Fibre artist Judith Scott (1943-2005) is renowned for her intricately wrapped sculptures that transform everyday found objects into cocoon-like, abstracted forms. From 1987 until her death in 2005, Scott worked at the Creative Growth Art Center, Oakland, California, where she developed her singular artistic voice.
Delicately and carefully enveloping her chosen supports with layers of yarn, cloth and other fibres, Scott engages in a painstaking sculptural process through which she engages with the world around her. The artist was extremely close to her twin sister, and many of her works feature pairs or variations on themes of duality.
Scott was born with Down’s Syndrome and lost her hearing early in life; art became her main method of communication, and her lasting legacy. Scott’s art was the subject of a major retrospective at the Brooklyn Museum, New York, from October 2014 through to March 2015, and is held in the collections of the Museum of Modern Art, New York, the American Folk Art Museum, New York, and the Museum of Everything in London.

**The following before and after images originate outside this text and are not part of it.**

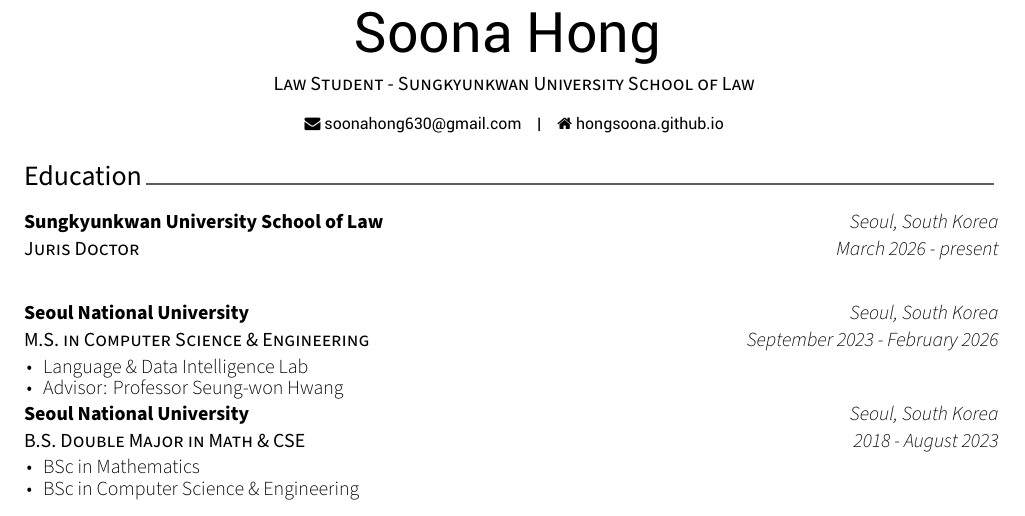
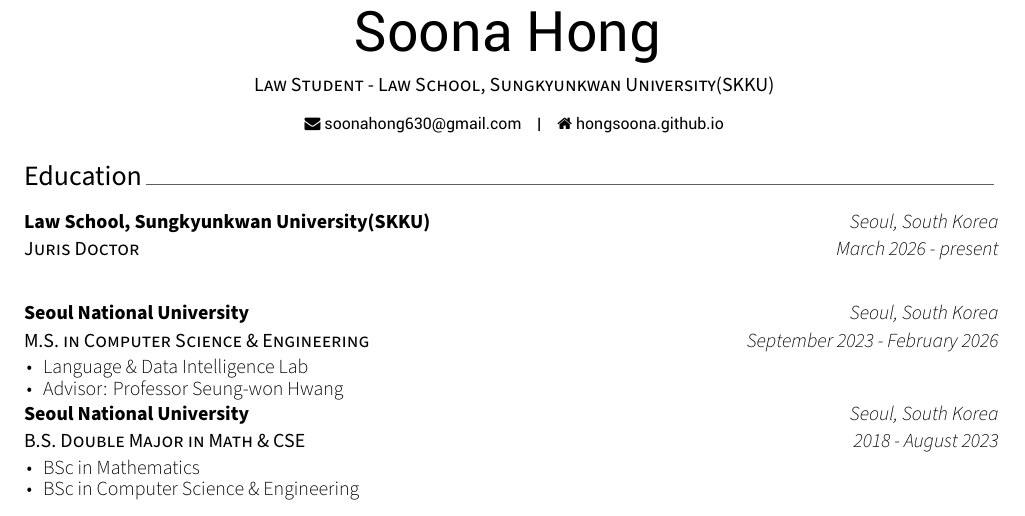
Before and after one commit to hongsoona/hongsoona.github.io, a LaTeX CV (cv/cv.tex, which reads cv/cv/education.tex): part of the page, cut so that both start at the same text. Compiled offline with XeLaTeX.

Commit message:
Rename to Law School, Sungkyunkwan University(SKKU)
Co-Authored-By: Claude Opus 4.6 <noreply@anthropic.com>

```diff
--- a/cv/cv.tex
+++ b/cv/cv.tex
@@ -36,7 +36,7 @@
 %	Comment any of the lines below if they are not required
 %-------------------------------------------------------------------------------
 \name{Soona Hong}{}
-\position{Law Student - Sungkyunkwan University School of Law}
+\position{Law Student - Law School, Sungkyunkwan University(SKKU)}
 % \address{University, 100 University Dr, City, WA 11111}
 
 % \mobile{+82 10-9004-4317}
--- a/cv/cv/education.tex
+++ b/cv/cv/education.tex
@@ -34,7 +34,7 @@
 %
   \cventry
     {Juris Doctor} % Degree
-    {Sungkyunkwan University School of Law} % Institution
+    {Law School, Sungkyunkwan University(SKKU)} % Institution
     {Seoul, South Korea} % Location
     {March 2026 - present} % Date(s)
     {}
```
Also changed, not shown: cv.pdf, 1 other file.
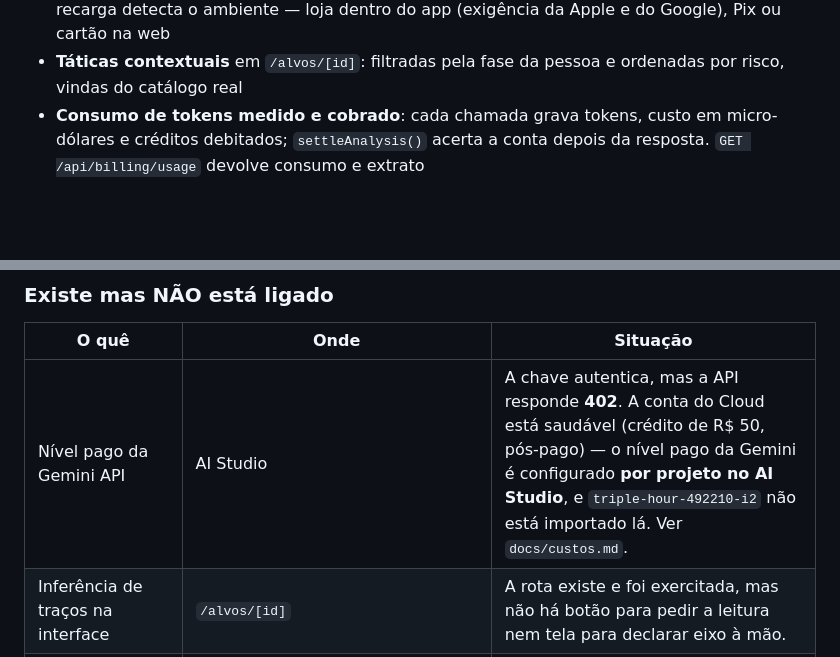
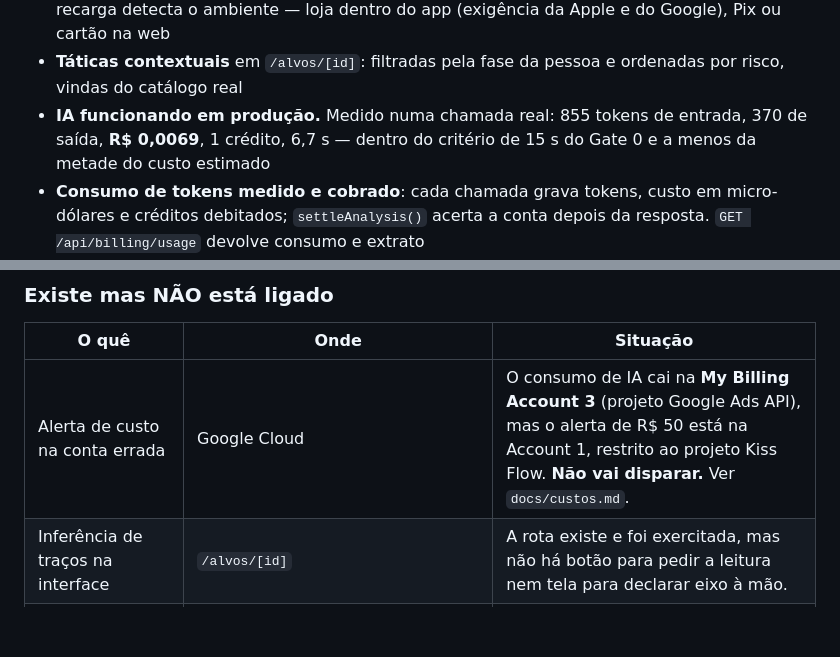
Before and after one commit to lucasdierings/Kiss-Flow, a Markdown page: AGENTS.md, 2 parts joined by grey strips. Rendered like a GitHub page; blank space fills up the shorter version.

```diff
--- a/AGENTS.md
+++ b/AGENTS.md
@@ -70,6 +70,9 @@ grep -rn "TODO\|DEMO_\|mock" src/app src/lib apps/mobile/app apps/mobile/service
   (exigência da Apple e do Google), Pix ou cartão na web
 - **Táticas contextuais** em `/alvos/[id]`: filtradas pela fase da pessoa e
   ordenadas por risco, vindas do catálogo real
+- **IA funcionando em produção.** Medido numa chamada real: 855 tokens de
+  entrada, 370 de saída, **R$ 0,0069**, 1 crédito, 6,7 s — dentro do critério
+  de 15 s do Gate 0 e a menos da metade do custo estimado
 - **Consumo de tokens medido e cobrado**: cada chamada grava tokens, custo em
   micro-dólares e créditos debitados; `settleAnalysis()` acerta a conta depois
   da resposta. `GET /api/billing/usage` devolve consumo e extrato
@@ -128,7 +131,7 @@ grep -rn "TODO\|DEMO_\|mock" src/app src/lib apps/mobile/app apps/mobile/service
 
 | O quê | Onde | Situação |
 |---|---|---|
-| Nível pago da Gemini API | AI Studio | A chave autentica, mas a API responde **402**. A conta do Cloud está saudável (crédito de R$ 50, pós-pago) — o nível pago da Gemini é configurado **por projeto no AI Studio**, e `triple-hour-492210-i2` não está importado lá. Ver `docs/custos.md`. |
+| Alerta de custo na conta errada | Google Cloud | O consumo de IA cai na **My Billing Account 3** (projeto Google Ads API), mas o alerta de R$ 50 está na Account 1, restrito ao projeto Kiss Flow. **Não vai disparar.** Ver `docs/custos.md`. |
 | Inferência de traços na interface | `/alvos/[id]` | A rota existe e foi exercitada, mas não há botão para pedir a leitura nem tela para declarar eixo à mão. |
 | Latência da IA acima do critério | `/api/ai/advise` | Medido 6,8s / 15,5s / 22,1s. O Gate 0 exige resposta em até 15s. Caminhos: streaming, prompt menor, ou modelo lite. |
 | URLs de retorno do OAuth do Google | Google Cloud Console | Não registradas para o domínio publicado; o botão \"Continuar com Google\" falha até isso ser feito. Ver `docs/deploy.md`. |
```
Also changed, not shown: docs/custos.md (+44 -28 lines).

George Widener (b. 1962) has always been able to calculate numbers and patterns far beyond the capacity of an ordinary person. Diagnosed with Asperger’s Syndrome, he is recognised as a numerical savant, keeping a series of notebooks in which he records meaningful dates, numbers and historical events. Dates, in particular, are important to the artist, who has stated that they are ‘not a single static item’ but ‘part of a vast interconnected network’. For Widener, ‘the dates of the last century have a dynamic connection to the dates of today as well as the future.’

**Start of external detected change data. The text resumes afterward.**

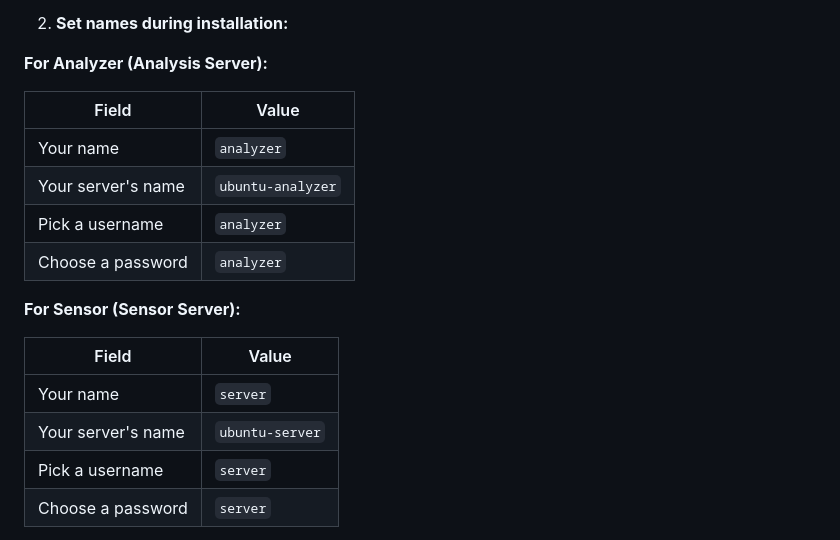
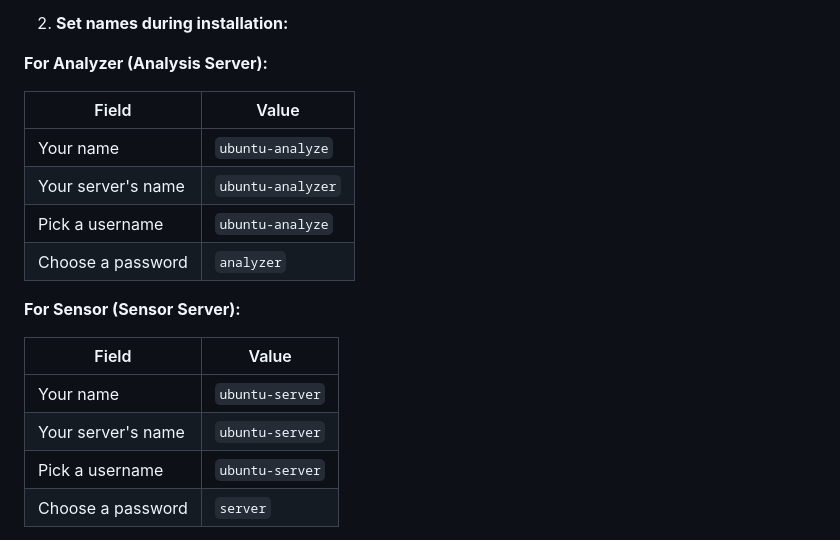
Before and after one commit to Amr204/Analytical-Intelligence, a Markdown page: README.md, the part around the change. GitHub-like rendering.

Commit message:
AI version: v0.5

```diff
--- a/README.md
+++ b/README.md
@@ -92,18 +92,18 @@ A real-time security threat detection system using:
 
 | Field | Value |
 |-------|-------|
-| Your name | `analyzer` |
+| Your name | `ubuntu-analyze` |
 | Your server's name | `ubuntu-analyzer` |
-| Pick a username | `analyzer` |
+| Pick a username | `ubuntu-analyze` |
 | Choose a password | `analyzer` |
 
 **For Sensor (Sensor Server):**
 
 | Field | Value |
 |-------|-------|
-| Your name | `server` |
+| Your name | `ubuntu-server` |
 | Your server's name | `ubuntu-server` |
-| Pick a username | `server` |
+| Pick a username | `ubuntu-server` |
 | Choose a password | `server` |
 
 3. **Enable OpenSSH** during installation ✓
```
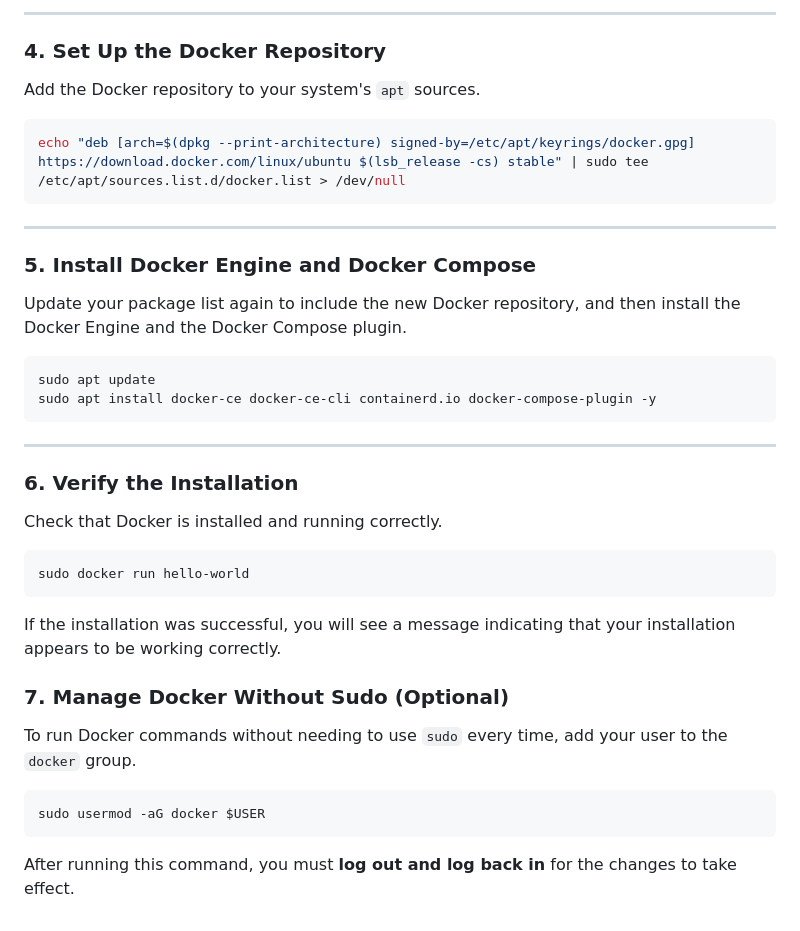
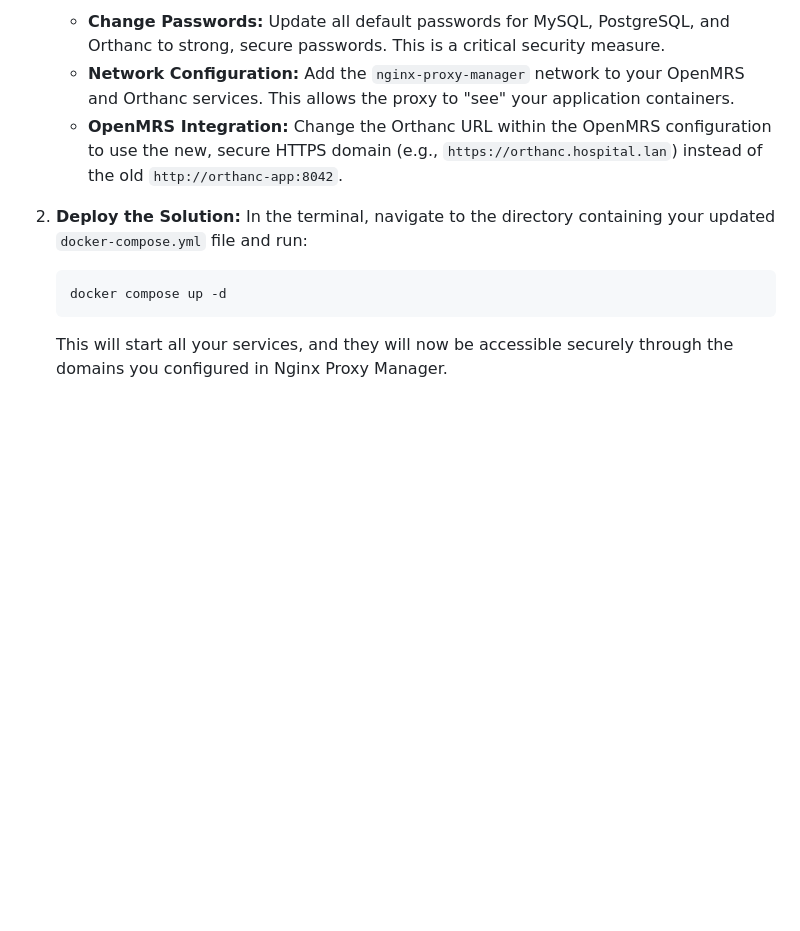
Before and after one commit to bouzenaali/openmrs-orthanc-integration, a Markdown page: README.md, the part around one of its changes. Drawn GitHub-style; blank space fills up the shorter version.

````diff
--- a/README.md
+++ b/README.md
@@ -170,43 +202,12 @@ curl -fsSL https://download.docker.com/linux/ubuntu/gpg | sudo gpg --dearmor -o
 
------
+      * **Change Passwords:** Update all default passwords for MySQL, PostgreSQL, and Orthanc to strong, secure passwords. This is a critical security measure.
+      * **Network Configuration:** Add the `nginx-proxy-manager` network to your OpenMRS and Orthanc services. This allows the proxy to "see" your application containers.
+      * **OpenMRS Integration:** Change the Orthanc URL within the OpenMRS configuration to use the new, secure HTTPS domain (e.g., `https://orthanc.hospital.lan`) instead of the old `http://orthanc-app:8042`.
 
-### 4\. Set Up the Docker Repository
+2.  **Deploy the Solution:** In the terminal, navigate to the directory containing your updated `docker-compose.yml` file and run:
 
-Add the Docker repository to your system's `apt` sources.
+    ```bash
+    docker compose up -d
+    ```
 
-```bash
-echo "deb [arch=$(dpkg --print-architecture) signed-by=/etc/apt/keyrings/docker.gpg] https://download.docker.com/linux/ubuntu $(lsb_release -cs) stable" | sudo tee /etc/apt/sources.list.d/docker.list > /dev/null
-```
-
------
-
-### 5\. Install Docker Engine and Docker Compose
-
-Update your package list again to include the new Docker repository, and then install the Docker Engine and the Docker Compose plugin.
-
-```bash
-sudo apt update
-sudo apt install docker-ce docker-ce-cli containerd.io docker-compose-plugin -y
-```
-
------
-
-### 6\. Verify the Installation
-
-Check that Docker is installed and running correctly.
-
-```bash
-sudo docker run hello-world
-```
-
-If the installation was successful, you will see a message indicating that your installation appears to be working correctly.
-
-### 7\. Manage Docker Without Sudo (Optional)
-
-To run Docker commands without needing to use `sudo` every time, add your user to the `docker` group.
-
-```bash
-sudo usermod -aG docker $USER
-```
-
-After running this command, you must **log out and log back in** for the changes to take effect.
+    This will start all your services, and they will now be accessible securely through the domains you configured in Nginx Proxy Manager.
````
Also changed, not shown: other parts of README.md (+52 -20 lines).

Much of Widener’s work has grappled with the sinking of the Titanic. The artist’s 50th birthday fell in the same year as the 100th anniversary of the tragedy, and he discovered, uncannily, that another George Widener — a businessman and arts patron from Philadelphia — was among those who had gone down with the ship. The artist also considers his pieces to be in a dialogue with the work of the Japanese conceptual artist On Kawara — ‘albeit in a whimsical Asperger’s fashion’.